Ronnie Milsap was one of the major figures of country music in the 1970s, developing a hybrid of country and pop that brought him a large audience. Milsap was born in Robbinsville, NC, and was raised by his father and grandparents following his parents' divorce. He was born blind from congenital glaucoma, and when he was five, he began attending the Governor Moorhead School for the Blind. When he was seven, his instructors noticed his extraordinary musical talents and he began to study classical music formally. A single year after he began learning the violin, Milsap was declared a virtuoso; he also mastered piano, guitar, and a variety of other stringed instruments, as well as various woodwinds. Eventually, he became interested in rock & roll music and while still in school formed his first rock band, the Apparitions. He briefly attended college in Atlanta where he studied pre-law; though he was awarded a comprehensive scholarship, Milsap decided to become a full-time musician instead. His first professional gig was as a member of J.J. Cale's band in the early '60s.
In 1965, Milsap started his own band and four years later, after having an R&B hit with "Never Had It So Good," moved to Memphis to become a session musician. There he frequently worked for Chips Moman and can be heard playing keyboards on Elvis' "Kentucky Rain" and singing harmony on "Don't Cry Daddy." When not doing session work, Milsap and his backing group were the house band at TJ's Club. In 1970, he had a pop hit with "Loving You Is a Natural Thing." Following its success, in 1971 he released his eponymous debut. Two years later, Milsap moved to Nashville in hopes of jump-starting his flagging career and became a client of Charley Pride's manager, Jack D. Johnson. Within a year, he signed to RCA Victor, where he would remain for the bulk of his career. "I Hate You," his first single for RCA, reached the country Top Ten in the summer of 1973. The following year, he had three number one hits in a row -- "Pure Love," "Please Don't Tell Me How the Story Ends," and "(I'd Be) A Legend in My Time," a cover of Don Gibson's classic.
Milsap had a handful of Top Ten hits in 1975, but in late 1976 he became a genuine star, with a string of six number one hits in a row. In turn, that string of hits began a remarkable run where Milsap didn't leave the Top Ten for 15 straight years. During that time, he had a number of pop crossover hits, beginning with 1977's "It Was Almost Like a Song." Between 1980 and 1982, Milsap had ten more consecutive number one hits, including the crossover smashes "Smoky Mountain Rain," "No Gettin' Over Me," and "Any Day Now." Milsap had yet another string of uninterrupted number one hits between 1985 and 1987, racking up eight consecutive chart toppers. He had his last number one hit in 1989, when "A Woman in Love" spent two weeks on the top of the charts. In total, he had 35 number one singles.

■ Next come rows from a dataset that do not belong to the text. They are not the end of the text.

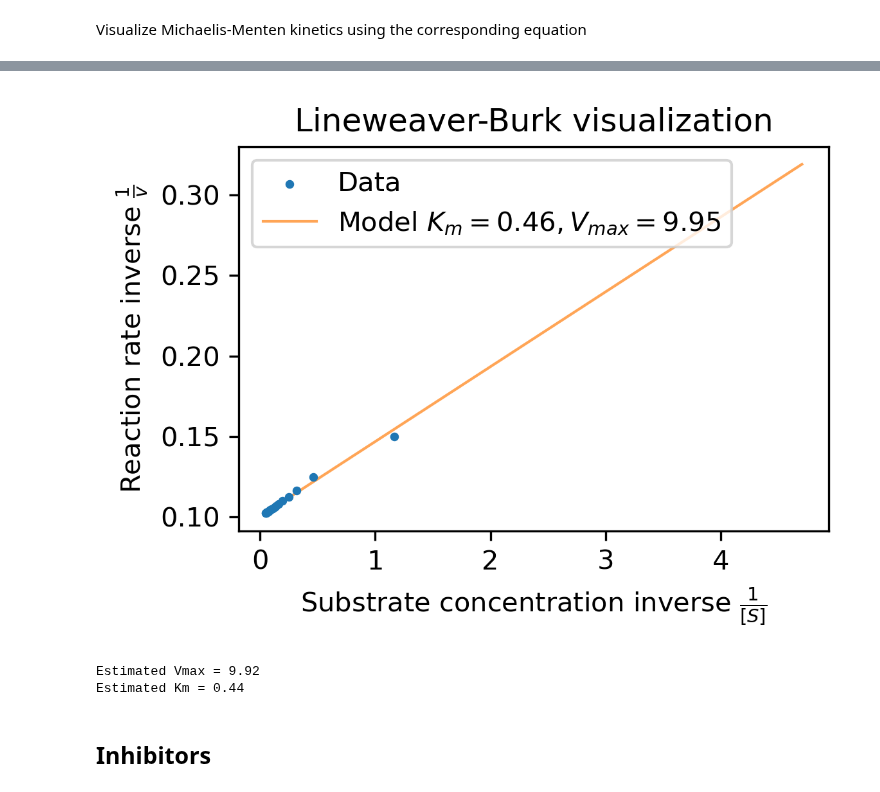
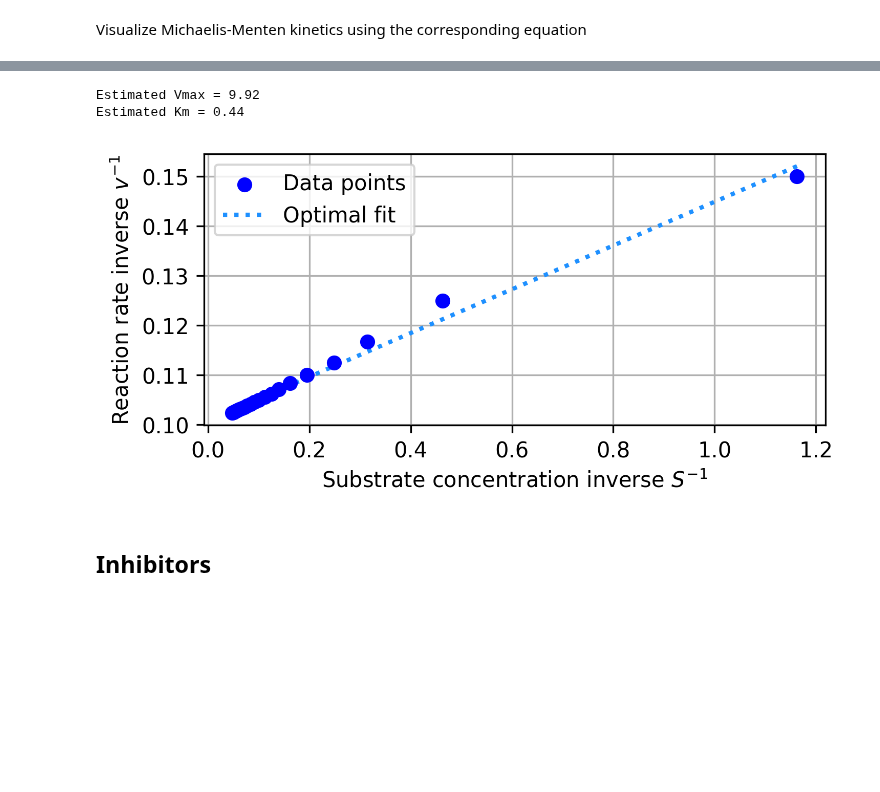
Before and after one commit to jonas4climate/metabolic-cellular-modelling, a Jupyter notebook: assignment1.ipynb, the cells around one changed output, grey strips where cells are left out. Cells and saved outputs as stored; diff of their text form; code cells hidden in the pictures; blank space fills up the shorter version.

```diff
--- a/assignment1.ipynb
+++ b/assignment1.ipynb
@@ -114,29 +118,36 @@ def plot_lineweaver_burk(substrate_range, v, x, v_fitted, km=None, vmax=None, co
-# %%
-model = curve_fit(michaelis_menten, data_substrate[1:], data_v[1:], p0=[1, 1])
-km, vmax = model[0]
-
-x = np.linspace(0, max(data_substrate[1:]), 100)
-v_fitted = michaelis_menten(x, km, vmax)
-
-fig = plot_lineweaver_burk(data_substrate[1:], data_v[1:], x, v_fitted, km, vmax)
-fig.savefig(f'{MEDIA_PATH}/lineweaver_burk.png', bbox_inches='tight')
-# %% [output]
-[figure, removed]
 # %%
+ssinv = 1 / ss[1:]
+vvinv = 1 / vv[1:]
+
 def linear_equation(sinv, a, b):
     return a + b * sinv
 
-popt, _ = curve_fit(linear_equation, 1/data_substrate[1:], 1/data_v[1:])
+popt, _ = curve_fit(linear_equation, ssinv, vvinv)
 a, b = popt
 
 vmaxopt = 1 / a
 kmopt = b / a
 
 print(f"Estimated Vmax = {np.round(vmaxopt, 2)}")
 print(f"Estimated Km = {np.round(kmopt, 2)}")
+
+fig, ax = plt.subplots(1,1,figsize=(5,2.5), dpi=300, layout='tight')
+
+ax.set_xlabel(r"Substrate concentration inverse $S^{-1}$")
+ax.set_ylabel(r"Reaction rate inverse $v^{-1}$")
+
+ax.grid()
+
+ax.scatter(ssinv, vvinv, color="blue", zorder=10, label="Data points",)
+ax.plot(ssinv, linear_equation(ssinv, a, b), ls="dotted", lw=2.0, color="dodgerblue", label="Optimal fit")
+
+plt.legend()
+plt.savefig("media/assignment1/lineweaver_burk.png", bbox_inches="tight")
+plt.show()
 # %% [output]
 Estimated Vmax = 9.92
 Estimated Km = 0.44
+[figure, added]
 # %% [markdown]
 ## Inhibitors
 # %%
```
Also changed, not shown: parts of 11 cells of this notebook, 7 other files.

In the early '90s, Milsap's commercial appeal began to decline -- after 1992, he wasn't able to break into the country Top Ten. Nevertheless, he continued to record. In 1992, he left RCA and signed to Liberty, where he recorded True Believer, which failed to yield any major hits. Despite his decline in popularity, Milsap continued to record and perform successfully throughout the '90s. Working with producer Jerry F. Sharell, Milsap released the non-country Just For a Thrill in 2004, following it with a return to country (and a return to RCA) with 2006's My Life. The two-disc gospel album Then Sings My Soul landed in 2009, with another country album, Country Again, appearing in 2011. An album featuring new recordings of classic pop, R&B and country songs, Summer Number 17, was released early in 2014. ~ Sandra Brennan & Steve Leggett, Rovi